For Thumbkin, he can dance alone,
Thumbkin, he can dance alone.

Dance, Foreman, dance,
Dance, ye merrymen, everyone.
But Foreman, he can dance alone,
Foreman, he can dance alone.

Dance, Longman, dance,
Dance, ye merrymen, everyone.
For Longman, he can dance alone,
Longman, he can dance alone.

Dance, Ringman, dance,
Dance, ye merrymen, dance.
But Ringman cannot dance alone,
Ringman, he cannot dance alone.

Dance, Littleman, dance,
Dance, ye merrymen, dance.
But Littleman, he can dance alone,
Littleman he can dance alone.

From The Real Mother Goose

For Everyone, move all fingers
for Thumbkin, keep the thumb in motion
for Foreman, move the index finger alone
for Longman, move the middle finger
for Ringman, move the ring finger
for Littleman, wiggle your pinky.

"For Thumbkin, he can dance alone"
It has been pointed out to me that this poem says "for" where a "but" would make more sense. I fully agree that a change could be made for the better, and that the verse should certainly be sung like that by all logically upright citizens.

However, this is the way the song appeared in The Real Mother Goose, an important part of children's literature which I would like to document faithfully. Feel free to sing your own version in the nursery, though.

Ringman cannot dance alone
Despite the song's shortcomings, there is also knowledge in it. The ring finger can't move on its own, it says. And this is true. You and the little one can both try this out. Make a fist and try to extend only the third finger, without moving any of the others. You'll find that it's impossible. This is because the third finger doesn't have an extensor muscle of its own, it has to share extensor digitorum with the little finger.

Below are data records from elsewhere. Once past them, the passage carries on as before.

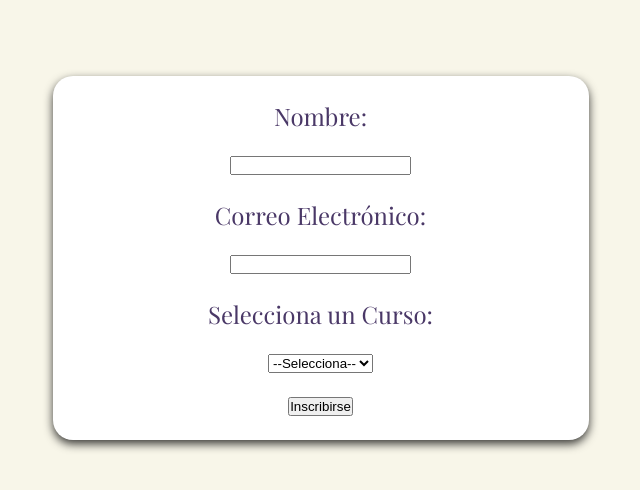
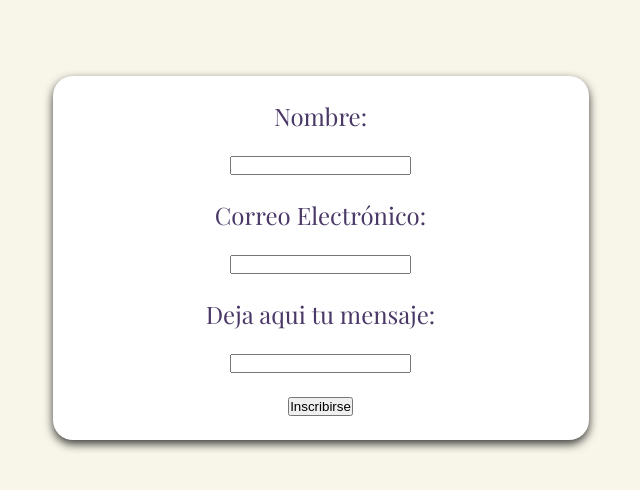
Before and after one commit to AdrianDG007/Proyecto-1-Adri-n-Delgado, a plain HTML site: page index.html in a window 1280 px wide. Shown: the part 4796-5286 px from the top of the page, without its empty margins (297-937 px from the left). Drawn offline with nearby package versions, Linux system fonts and the light colour scheme; a web font is replaced by a local one.

Commit message:
se ha hecho el panel de contacto con el usuario

```diff
--- a/index.html
+++ b/index.html
@@ -71,13 +71,8 @@
                 <label for="email">Correo Electrónico:</label>
                 <input type="email" id="email" name="email" required>
 
-                <label for="curso">Selecciona un Curso:</label>
-                <select id="curso" name="curso" required>
-                    <option value="">--Selecciona--</option>
-                    <option value="html-css">HTML & CSS</option>
-                    <option value="javascript">JavaScript</option>
-                    <option value="react">React</option>
-                </select>
+                <label for="mensaje">Deja aqui tu mensaje:</label>
+                <input type="text" id="mensaje" name="mensaje" required>
 
                 <button type="submit">Inscribirse</button>
             </form>
```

So not only does Mother Goose teach us history, she also gives us some basic anatomy! Go Goose!

Log in or register to write something here or to contact authors.